The accelerated track in the school counseling program is designed for students who are interested in taking three courses per quarter and finishing their program in a shorter time frame. The accelerated track has the same curriculum, residencies, and field experience requirements as the general track, but requires a strong time commitment and is best suited for students who can dedicate themselves full time to their studies.
Graduates of this program will be prepared to:
The competent and confident counseling professional will:
Walden’s MS in School Counseling features a General Program and four specializations to help you meet your professional goals.
The Bureau of Labor Statistics projects a 8% employment growth for school and career counselors by 2022.*

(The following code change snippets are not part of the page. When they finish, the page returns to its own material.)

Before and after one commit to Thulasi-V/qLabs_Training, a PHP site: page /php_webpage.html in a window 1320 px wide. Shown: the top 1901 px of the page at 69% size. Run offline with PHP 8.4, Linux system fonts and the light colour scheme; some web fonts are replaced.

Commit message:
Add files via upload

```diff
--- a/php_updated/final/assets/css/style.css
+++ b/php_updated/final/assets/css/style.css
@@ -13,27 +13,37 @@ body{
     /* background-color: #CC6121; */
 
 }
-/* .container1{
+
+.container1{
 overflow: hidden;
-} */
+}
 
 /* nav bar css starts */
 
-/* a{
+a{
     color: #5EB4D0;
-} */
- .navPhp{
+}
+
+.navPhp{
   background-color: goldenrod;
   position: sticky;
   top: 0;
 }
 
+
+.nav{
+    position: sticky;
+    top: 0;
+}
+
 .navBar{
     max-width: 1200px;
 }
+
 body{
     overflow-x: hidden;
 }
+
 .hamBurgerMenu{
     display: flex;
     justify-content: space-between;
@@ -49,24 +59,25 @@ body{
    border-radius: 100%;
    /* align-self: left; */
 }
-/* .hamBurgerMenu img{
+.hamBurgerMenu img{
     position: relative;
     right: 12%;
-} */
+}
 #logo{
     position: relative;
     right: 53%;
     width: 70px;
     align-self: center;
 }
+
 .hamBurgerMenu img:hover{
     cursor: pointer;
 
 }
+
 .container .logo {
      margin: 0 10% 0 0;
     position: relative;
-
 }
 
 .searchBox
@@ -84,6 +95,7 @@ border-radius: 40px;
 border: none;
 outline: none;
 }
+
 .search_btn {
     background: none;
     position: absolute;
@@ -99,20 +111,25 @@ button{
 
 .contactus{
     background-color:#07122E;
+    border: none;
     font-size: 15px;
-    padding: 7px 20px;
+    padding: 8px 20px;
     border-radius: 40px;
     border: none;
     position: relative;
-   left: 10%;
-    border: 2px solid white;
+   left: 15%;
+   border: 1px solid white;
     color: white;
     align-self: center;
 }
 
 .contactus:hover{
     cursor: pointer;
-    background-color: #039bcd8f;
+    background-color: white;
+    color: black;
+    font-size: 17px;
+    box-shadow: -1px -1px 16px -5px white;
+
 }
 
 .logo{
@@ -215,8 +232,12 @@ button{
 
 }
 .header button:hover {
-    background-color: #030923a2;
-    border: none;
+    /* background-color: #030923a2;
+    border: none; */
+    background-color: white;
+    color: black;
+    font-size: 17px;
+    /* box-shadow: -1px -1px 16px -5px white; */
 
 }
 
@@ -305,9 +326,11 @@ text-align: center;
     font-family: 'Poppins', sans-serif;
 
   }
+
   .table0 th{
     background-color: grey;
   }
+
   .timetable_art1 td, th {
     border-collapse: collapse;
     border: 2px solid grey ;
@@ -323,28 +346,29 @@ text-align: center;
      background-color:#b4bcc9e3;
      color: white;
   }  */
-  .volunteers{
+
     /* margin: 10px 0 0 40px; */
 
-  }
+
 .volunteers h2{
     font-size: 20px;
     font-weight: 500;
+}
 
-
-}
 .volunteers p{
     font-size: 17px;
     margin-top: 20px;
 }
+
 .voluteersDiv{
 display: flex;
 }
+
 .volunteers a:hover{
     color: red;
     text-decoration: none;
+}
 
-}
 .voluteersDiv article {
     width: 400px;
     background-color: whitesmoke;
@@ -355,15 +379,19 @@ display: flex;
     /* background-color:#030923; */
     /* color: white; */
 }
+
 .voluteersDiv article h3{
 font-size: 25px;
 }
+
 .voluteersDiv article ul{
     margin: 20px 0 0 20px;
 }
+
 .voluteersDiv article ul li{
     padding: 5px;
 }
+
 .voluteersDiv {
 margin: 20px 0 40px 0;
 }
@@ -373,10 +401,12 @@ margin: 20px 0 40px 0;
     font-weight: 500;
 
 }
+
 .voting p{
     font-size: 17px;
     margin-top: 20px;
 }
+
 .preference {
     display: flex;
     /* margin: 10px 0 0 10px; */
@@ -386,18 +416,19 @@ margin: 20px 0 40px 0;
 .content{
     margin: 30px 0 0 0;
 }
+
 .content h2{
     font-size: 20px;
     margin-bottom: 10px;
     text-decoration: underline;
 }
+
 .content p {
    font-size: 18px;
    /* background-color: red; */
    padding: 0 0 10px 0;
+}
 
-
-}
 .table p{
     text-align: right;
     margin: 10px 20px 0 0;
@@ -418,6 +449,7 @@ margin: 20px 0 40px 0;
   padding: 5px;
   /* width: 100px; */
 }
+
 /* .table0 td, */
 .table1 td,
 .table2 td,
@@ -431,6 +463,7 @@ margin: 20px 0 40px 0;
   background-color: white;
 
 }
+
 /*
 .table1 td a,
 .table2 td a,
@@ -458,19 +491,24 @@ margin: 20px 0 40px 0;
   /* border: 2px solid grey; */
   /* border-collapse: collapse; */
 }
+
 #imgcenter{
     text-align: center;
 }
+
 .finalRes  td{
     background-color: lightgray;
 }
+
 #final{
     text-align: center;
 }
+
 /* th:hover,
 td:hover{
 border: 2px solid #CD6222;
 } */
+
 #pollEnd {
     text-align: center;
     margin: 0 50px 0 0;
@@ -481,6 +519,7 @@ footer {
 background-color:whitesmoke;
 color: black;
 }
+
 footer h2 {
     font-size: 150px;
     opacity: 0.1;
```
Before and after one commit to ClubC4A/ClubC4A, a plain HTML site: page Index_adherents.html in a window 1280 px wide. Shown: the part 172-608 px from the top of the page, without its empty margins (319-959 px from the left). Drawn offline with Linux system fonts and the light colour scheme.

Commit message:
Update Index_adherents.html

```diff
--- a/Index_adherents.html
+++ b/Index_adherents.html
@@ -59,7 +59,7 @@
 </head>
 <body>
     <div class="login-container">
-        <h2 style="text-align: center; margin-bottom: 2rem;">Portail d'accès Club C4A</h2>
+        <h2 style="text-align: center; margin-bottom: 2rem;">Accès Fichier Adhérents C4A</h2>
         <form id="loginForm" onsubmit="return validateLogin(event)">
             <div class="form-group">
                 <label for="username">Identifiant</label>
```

Earning an MS in School Counseling from Walden can prepare you for a variety of rewarding career roles, including:
Career positions may require additional experience, training, or other factors beyond the successful completion of this degree program.
**Bureau of Labor Statistics, U.S. Department of Labor, Occupational Outlook Handbook, 2016-17 Edition, School and Career Counselors, on the Internet at http://www.bls.gov/ooh/community-and-social-service/school-and-career-counselors.htm (visited September 07, 2016). National long-term projections may not reflect local and/or short-term economic or job conditions and do not guarantee actual job growth.
This rewarding programme is designed to provide a biological perspective on the nature and study of human behaviour and health with an emphasis on the clinical relevance of contemporary developments in the biological sciences.
Our programme is designed to improve career prospects for health professionals and offers a social context is for the anthropological and psychological issues of health and healthcare. This course covers a broad spectrum of biological approaches from the molecular to ethological studies and presents a diverse range of methods for the study of human behaviour and health.
The biological basis of behaviour is an increasingly important aspect of understanding health and illness. You will develop an in-depth understanding of topic areas and mechanisms involved in the maintenance of health and well-being, and the development and treatment of disease. This rewarding programme provides an ideal platform for the basis for further post-graduate research, a career in consultancy-based research, or your development of evidence-based practice in health care. You will learn to analyse the contributions of different disciplinary and theoretical perspectives to the understanding of health and wellbeing, disease and its treatment, and care.
The programme will introduce you to a wide range of health issues from stress to sleep; it considers the aetiology and symptomology of the body’s complex processes with a thought-provoking and challenging syllabus.
We offer a diverse range of modules to build your knowledge and enable you to focus on topics that interest you. Recent examples of these topics included: the psychophysiology of health, where you will examine the effects of stress in relation to health and well-being, health research methods, and public health and social, psychological and biological approaches to health and disease.
You will be supported by a strong academic staff team of biological and health scientists and you will automatically become a part of the Department of Life Sciences’ Health Sciences Research Centre.
Postgraduate Certificate (PGC)
Postgraduate Diploma (PGD)
Compulsory modules for MSc students
Optional modules for MSc students
Compulsory and Required modules
Compulsory and/or required modules may change when we review and update programmes. Above is a list of modules offered this academic year.
Optional modules, when offered as part of a programme, may vary from year to year and are subject to viability.
Careers in the NHS, local authorities, including education departments and social services; NGOs and other charities.